Bless your heart. Does our snark detector fade as we age?
This is Sandra Tsing Loh with the Loh Down on Science.
Psychologists in Scotland wanted to know. Because as we get older, some brain tissue loses connectivity. It’s perfectly normal, but causes us to perceive things differently.
For example, older people detect lies better than younger people. But they don’t read social cues from facial movements as well.
The psychologists wondered if that age-related response affects our ability to detect sarcasm—when one says one thing, and means another. Context or facial cues often help us understand sarcasm.
So the researchers tested adults aged eighteen to eighty six.

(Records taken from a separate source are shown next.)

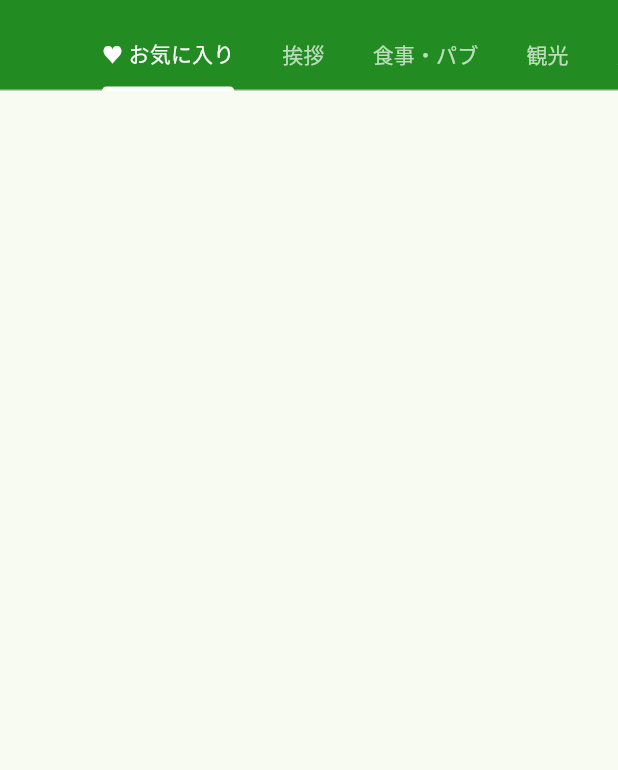
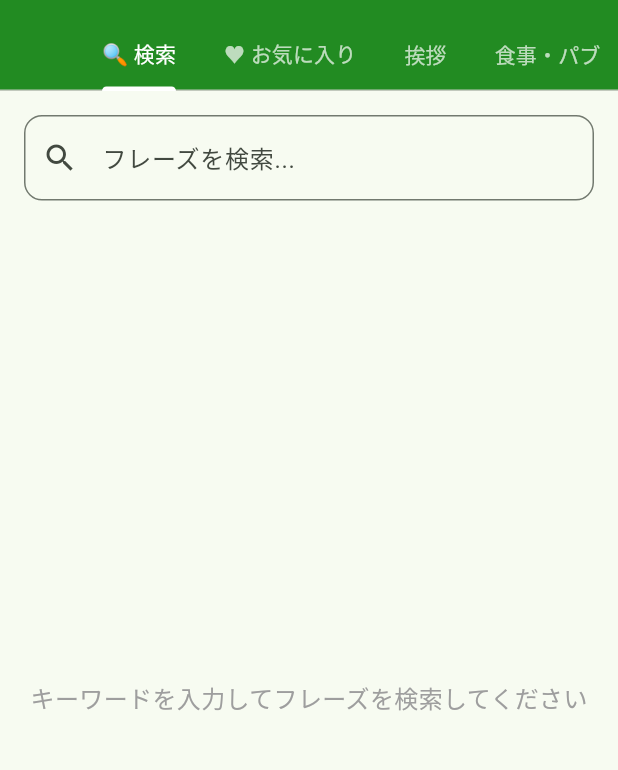
Before and after one commit to ippo000/my_travel_phrases, a Flutter app: the screen it shows after launch, on a phone screen of 412 x 824 dp, the part 65-835 px from its top. Run offline on Flutter 3.47's test engine with Material 3 defaults, Android fonts, the light colour scheme and no system bars; our stand-ins replace flutter_tts.

Commit message:
フレーズ検索

```diff
--- a/lib/main.dart
+++ b/lib/main.dart
@@ -35,6 +35,7 @@ class _TravelPhrasesPageState extends State<TravelPhrasesPage> {
   late FlutterTts flutterTts;
   bool isOfflineReady = false;
   Set<String> favorites = {};
+  String searchQuery = '';
 
   @override
   void initState() {
@@ -102,6 +103,22 @@ class _TravelPhrasesPageState extends State<TravelPhrasesPage> {
       }
     }
     return favoritePhrases;
+  }
+
+  List<Map<String, String>> _getSearchResults() {
+    if (searchQuery.isEmpty) return [];
+
+    List<Map<String, String>> results = [];
+    for (var category in categorizedPhrases.values) {
+      for (var phrase in category) {
+        if (phrase['japanese']!.contains(searchQuery) ||
+            phrase['english']!.toLowerCase().contains(searchQuery.toLowerCase()) ||
+            phrase['pronunciation']!.contains(searchQuery)) {
+          results.add(phrase);
+        }
+      }
+    }
+    return results;
   }
 
   final Map<String, List<Map<String, String>>> categorizedPhrases = {
@@ -209,7 +226,7 @@ class _TravelPhrasesPageState extends State<TravelPhrasesPage> {
 
   @override
   Widget build(BuildContext context) {
-    final allTabs = ['♥ お気に入り', ...categorizedPhrases.keys];
+    final allTabs = ['🔍 検索', '♥ お気に入り', ...categorizedPhrases.keys];
 
     return DefaultTabController(
       length: allTabs.length,
@@ -228,13 +245,58 @@ class _TravelPhrasesPageState extends State<TravelPhrasesPage> {
         ),
         body: TabBarView(
           children: [
+            // 検索タブ
+            Column(
+              children: [
+                Padding(
+                  padding: const EdgeInsets.all(16.0),
+                  child: TextField(
+                    onChanged: (value) {
+                      setState(() {
+                        searchQuery = value;
+                      });
+                    },
+                    decoration: InputDecoration(
+                      hintText: 'フレーズを検索...',
+                      prefixIcon: const Icon(Icons.search),
+                      border: OutlineInputBorder(
+                        borderRadius: BorderRadius.circular(12),
+                        borderSide: BorderSide(color: Colors.green[300]!),
+                      ),
+                      focusedBorder: OutlineInputBorder(
+                        borderRadius: BorderRadius.circular(12),
+                        borderSide: BorderSide(color: Colors.green[700]!, width: 2),
+                      ),
+                    ),
+                  ),
+                ),
+                Expanded(
+                  child: searchQuery.isEmpty
+                      ? const Center(
+                          child: Text(
+                            'キーワードを入力してフレーズを検索してください',
+                            style: TextStyle(color: Colors.grey, fontSize: 16),
+                          ),
+                        )
+                      : _getSearchResults().isEmpty
+                          ? const Center(
+                              child: Text(
+                                '検索結果がありません',
+                                style: TextStyle(color: Colors.grey, fontSize: 16),
+                              ),
+                            )
+                          : ListView.builder(
+                              itemCount: _getSearchResults().length,
+                              itemBuilder: (context, index) {
+                                return _buildPhraseCard(_getSearchResults()[index]);
+                              },
+                            ),
+                ),
+              ],
+            ),
             // お気に入りタブ
-            ListView.builder(
-              itemCount: _getFavoritePhrases().length,
-              itemBuilder: (context, index) {
-                final favoritePhrases = _getFavoritePhrases();
-                if (favoritePhrases.isEmpty) {
-                  return const Center(
+            _getFavoritePhrases().isEmpty
+                ? const Center(
                     child: Padding(
                       padding: EdgeInsets.all(32.0),
                       child: Text(
@@ -243,11 +305,13 @@ class _TravelPhrasesPageState extends State<TravelPhrasesPage> {
                         style: TextStyle(color: Colors.grey, fontSize: 16),
                       ),
                     ),
-                  );
-                }
-                return _buildPhraseCard(favoritePhrases[index]);
-              },
-            ),
+                  )
+                : ListView.builder(
+                    itemCount: _getFavoritePhrases().length,
+                    itemBuilder: (context, index) {
+                      return _buildPhraseCard(_getFavoritePhrases()[index]);
+                    },
+                  ),
             // カテゴリタブ
             ...categorizedPhrases.values.map((phrases) {
               return ListView.builder(
```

Participants either watched videos or read examples of snarky remarks. For instance, a woman asks a man who’s reading a book if he’s “too busy” to do housework.

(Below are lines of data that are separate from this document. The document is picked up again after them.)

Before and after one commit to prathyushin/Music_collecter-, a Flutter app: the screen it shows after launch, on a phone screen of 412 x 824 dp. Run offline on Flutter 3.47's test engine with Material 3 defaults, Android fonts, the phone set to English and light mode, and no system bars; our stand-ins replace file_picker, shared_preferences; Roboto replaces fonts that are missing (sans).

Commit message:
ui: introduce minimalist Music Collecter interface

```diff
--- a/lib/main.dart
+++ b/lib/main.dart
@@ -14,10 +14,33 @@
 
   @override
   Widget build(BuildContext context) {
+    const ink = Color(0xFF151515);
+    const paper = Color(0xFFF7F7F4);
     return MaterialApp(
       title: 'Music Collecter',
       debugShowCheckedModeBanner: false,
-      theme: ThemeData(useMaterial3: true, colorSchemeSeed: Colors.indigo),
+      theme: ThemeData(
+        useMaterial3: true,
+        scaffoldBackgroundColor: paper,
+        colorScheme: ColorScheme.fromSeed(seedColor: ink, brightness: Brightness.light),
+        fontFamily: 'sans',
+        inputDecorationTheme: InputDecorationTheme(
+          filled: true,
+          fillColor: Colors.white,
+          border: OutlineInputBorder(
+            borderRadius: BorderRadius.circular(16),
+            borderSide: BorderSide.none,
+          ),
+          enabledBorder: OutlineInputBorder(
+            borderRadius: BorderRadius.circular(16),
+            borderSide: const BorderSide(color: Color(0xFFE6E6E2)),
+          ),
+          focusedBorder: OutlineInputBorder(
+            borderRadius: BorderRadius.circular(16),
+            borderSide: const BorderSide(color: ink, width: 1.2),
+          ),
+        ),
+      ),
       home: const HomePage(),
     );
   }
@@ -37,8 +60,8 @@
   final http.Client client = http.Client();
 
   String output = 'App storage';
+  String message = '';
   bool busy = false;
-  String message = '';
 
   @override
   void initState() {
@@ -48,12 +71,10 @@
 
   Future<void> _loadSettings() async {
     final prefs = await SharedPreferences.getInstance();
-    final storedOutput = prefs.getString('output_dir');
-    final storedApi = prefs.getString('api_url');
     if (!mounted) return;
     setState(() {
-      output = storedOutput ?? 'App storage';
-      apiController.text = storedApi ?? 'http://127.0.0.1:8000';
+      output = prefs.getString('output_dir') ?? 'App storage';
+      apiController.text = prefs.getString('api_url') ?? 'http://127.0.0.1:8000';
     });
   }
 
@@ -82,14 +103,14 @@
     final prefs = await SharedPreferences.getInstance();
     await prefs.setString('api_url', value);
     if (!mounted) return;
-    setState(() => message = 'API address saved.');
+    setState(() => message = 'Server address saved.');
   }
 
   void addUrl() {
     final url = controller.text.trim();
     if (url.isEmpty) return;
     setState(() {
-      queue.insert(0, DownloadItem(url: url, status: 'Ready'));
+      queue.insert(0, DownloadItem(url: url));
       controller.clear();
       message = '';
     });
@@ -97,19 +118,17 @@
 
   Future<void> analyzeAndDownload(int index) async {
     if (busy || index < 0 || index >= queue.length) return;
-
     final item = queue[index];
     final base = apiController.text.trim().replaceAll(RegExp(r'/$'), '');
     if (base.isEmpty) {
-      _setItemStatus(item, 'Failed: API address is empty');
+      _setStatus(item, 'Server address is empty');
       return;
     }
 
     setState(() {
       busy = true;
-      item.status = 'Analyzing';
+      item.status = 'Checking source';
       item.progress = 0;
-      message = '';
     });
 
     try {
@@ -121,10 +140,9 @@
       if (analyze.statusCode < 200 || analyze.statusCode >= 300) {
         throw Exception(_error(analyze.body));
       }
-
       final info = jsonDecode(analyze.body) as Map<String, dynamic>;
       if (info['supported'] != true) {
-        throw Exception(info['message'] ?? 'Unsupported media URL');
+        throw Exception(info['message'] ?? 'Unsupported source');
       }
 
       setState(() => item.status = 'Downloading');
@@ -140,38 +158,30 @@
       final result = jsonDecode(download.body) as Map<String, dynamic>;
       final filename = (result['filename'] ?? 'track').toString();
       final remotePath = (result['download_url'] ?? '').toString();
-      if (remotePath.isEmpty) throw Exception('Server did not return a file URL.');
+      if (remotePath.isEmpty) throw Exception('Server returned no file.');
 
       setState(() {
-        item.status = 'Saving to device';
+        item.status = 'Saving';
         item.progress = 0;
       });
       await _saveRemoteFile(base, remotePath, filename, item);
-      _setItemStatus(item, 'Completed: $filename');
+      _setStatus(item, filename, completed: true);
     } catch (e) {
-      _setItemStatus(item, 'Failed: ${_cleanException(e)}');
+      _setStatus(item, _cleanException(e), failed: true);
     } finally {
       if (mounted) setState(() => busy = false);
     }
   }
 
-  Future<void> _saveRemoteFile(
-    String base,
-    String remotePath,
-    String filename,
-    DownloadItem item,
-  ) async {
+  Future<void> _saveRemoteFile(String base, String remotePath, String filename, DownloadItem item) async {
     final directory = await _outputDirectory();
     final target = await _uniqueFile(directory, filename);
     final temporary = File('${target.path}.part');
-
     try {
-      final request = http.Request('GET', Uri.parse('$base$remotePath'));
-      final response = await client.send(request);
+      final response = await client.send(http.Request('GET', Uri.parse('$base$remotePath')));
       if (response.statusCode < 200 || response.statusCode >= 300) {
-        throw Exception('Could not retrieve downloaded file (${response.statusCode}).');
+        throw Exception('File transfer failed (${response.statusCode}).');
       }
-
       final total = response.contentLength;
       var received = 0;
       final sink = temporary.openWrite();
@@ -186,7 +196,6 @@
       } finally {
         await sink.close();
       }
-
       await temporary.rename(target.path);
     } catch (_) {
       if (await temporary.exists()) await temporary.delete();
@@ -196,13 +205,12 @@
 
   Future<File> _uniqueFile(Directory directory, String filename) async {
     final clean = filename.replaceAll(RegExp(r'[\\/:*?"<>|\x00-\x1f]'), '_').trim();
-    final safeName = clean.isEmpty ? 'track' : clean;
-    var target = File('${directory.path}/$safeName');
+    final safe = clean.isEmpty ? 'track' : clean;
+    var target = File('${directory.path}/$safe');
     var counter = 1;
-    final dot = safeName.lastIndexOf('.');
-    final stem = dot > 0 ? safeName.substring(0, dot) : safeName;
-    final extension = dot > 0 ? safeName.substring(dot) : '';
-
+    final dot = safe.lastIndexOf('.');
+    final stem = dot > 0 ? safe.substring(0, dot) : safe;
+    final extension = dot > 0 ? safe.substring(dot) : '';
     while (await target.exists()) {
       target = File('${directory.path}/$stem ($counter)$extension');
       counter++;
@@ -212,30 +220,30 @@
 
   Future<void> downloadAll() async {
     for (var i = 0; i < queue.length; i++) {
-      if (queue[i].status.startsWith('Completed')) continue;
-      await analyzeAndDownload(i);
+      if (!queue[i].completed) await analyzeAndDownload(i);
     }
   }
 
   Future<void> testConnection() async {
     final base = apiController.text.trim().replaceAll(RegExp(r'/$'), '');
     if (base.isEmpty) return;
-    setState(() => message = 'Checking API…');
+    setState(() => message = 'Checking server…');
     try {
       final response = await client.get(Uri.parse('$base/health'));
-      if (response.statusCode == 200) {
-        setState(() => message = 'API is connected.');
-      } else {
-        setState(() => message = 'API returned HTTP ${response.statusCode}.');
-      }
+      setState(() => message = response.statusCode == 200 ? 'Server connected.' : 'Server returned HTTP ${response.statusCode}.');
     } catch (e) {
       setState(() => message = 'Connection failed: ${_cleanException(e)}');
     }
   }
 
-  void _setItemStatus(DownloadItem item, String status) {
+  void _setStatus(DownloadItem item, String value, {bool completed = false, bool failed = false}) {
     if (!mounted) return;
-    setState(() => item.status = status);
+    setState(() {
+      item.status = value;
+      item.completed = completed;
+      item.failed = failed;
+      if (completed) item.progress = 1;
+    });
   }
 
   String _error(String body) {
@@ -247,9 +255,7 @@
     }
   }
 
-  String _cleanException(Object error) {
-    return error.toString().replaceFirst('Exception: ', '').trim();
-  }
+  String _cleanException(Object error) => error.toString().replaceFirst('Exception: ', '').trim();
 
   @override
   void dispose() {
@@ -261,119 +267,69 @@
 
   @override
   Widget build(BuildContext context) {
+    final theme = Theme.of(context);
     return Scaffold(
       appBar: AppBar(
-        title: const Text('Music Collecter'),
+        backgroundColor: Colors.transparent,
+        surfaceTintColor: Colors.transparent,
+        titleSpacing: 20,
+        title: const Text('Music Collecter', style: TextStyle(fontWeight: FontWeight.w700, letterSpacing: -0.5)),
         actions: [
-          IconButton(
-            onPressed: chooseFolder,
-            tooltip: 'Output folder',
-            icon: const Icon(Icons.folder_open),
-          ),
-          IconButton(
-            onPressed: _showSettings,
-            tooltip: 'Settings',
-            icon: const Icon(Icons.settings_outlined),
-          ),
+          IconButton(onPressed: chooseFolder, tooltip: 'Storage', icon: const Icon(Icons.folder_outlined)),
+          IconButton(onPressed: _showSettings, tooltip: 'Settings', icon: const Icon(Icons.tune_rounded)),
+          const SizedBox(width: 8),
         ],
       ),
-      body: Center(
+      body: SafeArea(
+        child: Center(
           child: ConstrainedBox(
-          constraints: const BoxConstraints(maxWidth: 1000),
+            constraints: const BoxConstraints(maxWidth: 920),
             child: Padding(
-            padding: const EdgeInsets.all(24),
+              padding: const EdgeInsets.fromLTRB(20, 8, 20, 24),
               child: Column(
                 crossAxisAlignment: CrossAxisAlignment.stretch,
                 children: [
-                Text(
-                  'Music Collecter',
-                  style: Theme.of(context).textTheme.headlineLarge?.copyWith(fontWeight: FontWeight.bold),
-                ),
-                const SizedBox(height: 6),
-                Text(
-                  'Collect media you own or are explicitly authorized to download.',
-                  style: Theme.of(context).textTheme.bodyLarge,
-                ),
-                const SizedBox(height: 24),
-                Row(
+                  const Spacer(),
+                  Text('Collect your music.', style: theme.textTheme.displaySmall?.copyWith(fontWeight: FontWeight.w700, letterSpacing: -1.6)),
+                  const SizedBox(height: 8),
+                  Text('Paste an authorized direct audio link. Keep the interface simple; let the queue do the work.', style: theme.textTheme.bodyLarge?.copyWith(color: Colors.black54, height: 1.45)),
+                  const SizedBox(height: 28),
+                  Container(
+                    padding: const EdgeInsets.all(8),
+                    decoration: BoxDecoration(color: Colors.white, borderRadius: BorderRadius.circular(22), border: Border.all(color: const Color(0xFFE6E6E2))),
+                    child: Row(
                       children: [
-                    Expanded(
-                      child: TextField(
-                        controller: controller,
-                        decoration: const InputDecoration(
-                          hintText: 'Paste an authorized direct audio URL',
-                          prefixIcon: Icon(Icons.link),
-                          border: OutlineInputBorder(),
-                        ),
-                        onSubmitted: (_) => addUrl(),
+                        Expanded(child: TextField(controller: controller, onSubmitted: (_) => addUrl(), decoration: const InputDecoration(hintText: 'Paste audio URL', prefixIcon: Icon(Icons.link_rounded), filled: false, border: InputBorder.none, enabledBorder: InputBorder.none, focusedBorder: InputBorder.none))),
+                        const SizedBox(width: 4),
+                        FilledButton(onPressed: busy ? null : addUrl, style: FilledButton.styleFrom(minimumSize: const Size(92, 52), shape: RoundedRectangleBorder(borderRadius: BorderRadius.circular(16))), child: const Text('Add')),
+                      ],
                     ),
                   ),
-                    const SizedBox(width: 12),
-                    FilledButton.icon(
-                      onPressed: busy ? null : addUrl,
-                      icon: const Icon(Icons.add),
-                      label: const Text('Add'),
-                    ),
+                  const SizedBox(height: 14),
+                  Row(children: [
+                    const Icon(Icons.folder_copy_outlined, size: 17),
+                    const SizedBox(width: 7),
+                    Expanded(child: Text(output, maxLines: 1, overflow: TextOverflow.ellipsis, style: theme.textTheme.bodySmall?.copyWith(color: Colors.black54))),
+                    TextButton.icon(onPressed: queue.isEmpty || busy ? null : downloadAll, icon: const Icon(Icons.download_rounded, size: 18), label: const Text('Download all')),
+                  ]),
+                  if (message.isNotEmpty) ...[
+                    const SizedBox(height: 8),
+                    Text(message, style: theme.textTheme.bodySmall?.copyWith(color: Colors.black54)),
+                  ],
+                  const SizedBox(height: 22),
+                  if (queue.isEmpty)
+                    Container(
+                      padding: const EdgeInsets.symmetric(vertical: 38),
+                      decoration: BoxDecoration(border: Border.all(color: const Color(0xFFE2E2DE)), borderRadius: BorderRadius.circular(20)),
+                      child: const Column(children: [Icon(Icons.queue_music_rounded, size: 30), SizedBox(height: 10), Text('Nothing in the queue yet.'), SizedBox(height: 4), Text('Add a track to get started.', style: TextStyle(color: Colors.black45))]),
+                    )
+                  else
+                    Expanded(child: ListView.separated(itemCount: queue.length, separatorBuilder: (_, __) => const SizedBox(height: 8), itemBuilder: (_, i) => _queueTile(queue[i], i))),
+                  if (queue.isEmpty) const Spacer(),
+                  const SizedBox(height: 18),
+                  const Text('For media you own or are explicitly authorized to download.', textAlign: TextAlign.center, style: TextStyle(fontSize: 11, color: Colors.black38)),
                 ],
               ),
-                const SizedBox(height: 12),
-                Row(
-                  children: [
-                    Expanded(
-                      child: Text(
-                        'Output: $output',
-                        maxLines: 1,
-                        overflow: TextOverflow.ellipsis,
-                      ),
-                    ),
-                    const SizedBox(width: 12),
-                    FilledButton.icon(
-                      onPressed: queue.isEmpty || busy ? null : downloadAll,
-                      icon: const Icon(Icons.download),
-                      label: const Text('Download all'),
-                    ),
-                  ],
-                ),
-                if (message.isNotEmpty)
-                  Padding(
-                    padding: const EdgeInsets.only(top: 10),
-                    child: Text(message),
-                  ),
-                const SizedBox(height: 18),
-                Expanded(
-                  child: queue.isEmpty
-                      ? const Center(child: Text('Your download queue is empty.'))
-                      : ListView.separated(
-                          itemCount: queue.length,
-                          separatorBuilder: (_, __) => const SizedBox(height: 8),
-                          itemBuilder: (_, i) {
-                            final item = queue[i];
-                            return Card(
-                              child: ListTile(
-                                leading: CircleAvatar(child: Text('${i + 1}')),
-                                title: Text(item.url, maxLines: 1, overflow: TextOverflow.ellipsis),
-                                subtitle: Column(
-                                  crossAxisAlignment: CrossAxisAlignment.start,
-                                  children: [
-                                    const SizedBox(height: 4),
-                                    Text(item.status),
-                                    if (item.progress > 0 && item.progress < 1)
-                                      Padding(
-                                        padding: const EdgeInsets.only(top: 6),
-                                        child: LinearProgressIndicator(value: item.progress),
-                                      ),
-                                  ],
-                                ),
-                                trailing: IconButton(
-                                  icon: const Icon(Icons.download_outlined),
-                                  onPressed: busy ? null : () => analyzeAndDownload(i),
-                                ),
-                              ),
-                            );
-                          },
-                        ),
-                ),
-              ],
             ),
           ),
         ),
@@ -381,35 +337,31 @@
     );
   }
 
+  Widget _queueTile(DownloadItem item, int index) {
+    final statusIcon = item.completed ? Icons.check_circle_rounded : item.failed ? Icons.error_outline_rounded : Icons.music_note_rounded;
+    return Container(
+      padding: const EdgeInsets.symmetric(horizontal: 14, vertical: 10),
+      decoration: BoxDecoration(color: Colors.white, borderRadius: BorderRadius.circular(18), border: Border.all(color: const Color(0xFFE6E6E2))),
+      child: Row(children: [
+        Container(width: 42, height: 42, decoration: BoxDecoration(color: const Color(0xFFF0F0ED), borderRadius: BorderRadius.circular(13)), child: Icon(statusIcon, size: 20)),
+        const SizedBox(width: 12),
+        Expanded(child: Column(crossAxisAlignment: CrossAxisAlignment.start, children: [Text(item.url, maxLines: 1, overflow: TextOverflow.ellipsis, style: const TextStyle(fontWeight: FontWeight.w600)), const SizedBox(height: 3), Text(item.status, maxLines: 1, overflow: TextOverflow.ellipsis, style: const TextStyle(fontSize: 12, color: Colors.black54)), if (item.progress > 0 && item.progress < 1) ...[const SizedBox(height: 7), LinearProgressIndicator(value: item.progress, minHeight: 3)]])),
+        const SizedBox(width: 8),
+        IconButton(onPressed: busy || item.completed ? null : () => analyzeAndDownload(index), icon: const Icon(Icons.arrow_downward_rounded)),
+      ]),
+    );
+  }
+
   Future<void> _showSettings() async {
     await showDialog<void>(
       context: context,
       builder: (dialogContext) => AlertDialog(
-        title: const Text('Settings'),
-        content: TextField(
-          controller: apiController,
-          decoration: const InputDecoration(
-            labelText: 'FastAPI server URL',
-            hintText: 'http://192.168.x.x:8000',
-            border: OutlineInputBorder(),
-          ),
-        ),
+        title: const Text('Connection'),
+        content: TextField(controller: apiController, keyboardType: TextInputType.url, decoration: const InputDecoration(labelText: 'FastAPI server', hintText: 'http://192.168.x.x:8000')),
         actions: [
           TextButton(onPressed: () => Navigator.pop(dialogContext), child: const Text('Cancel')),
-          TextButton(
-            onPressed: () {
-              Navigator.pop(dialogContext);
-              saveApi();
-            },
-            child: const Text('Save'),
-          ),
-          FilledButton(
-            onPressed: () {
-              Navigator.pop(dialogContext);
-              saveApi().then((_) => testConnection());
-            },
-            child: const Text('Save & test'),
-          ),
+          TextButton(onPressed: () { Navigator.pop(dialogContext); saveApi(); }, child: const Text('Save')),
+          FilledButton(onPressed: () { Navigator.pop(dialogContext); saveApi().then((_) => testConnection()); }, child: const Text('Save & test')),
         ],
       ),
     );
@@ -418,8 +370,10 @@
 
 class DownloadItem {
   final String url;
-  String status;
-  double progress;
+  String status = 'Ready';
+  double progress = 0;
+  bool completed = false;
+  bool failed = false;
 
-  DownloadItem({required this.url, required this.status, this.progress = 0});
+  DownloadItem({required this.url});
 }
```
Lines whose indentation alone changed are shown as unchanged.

Afterward, subjects answered questions about each example.
Result? Those over sixty-five were about seven percent worse at detecting sarcasm.
Still, to stay in the will? Best to be safe and keep those early-bird-dinner wisecracks to yourself.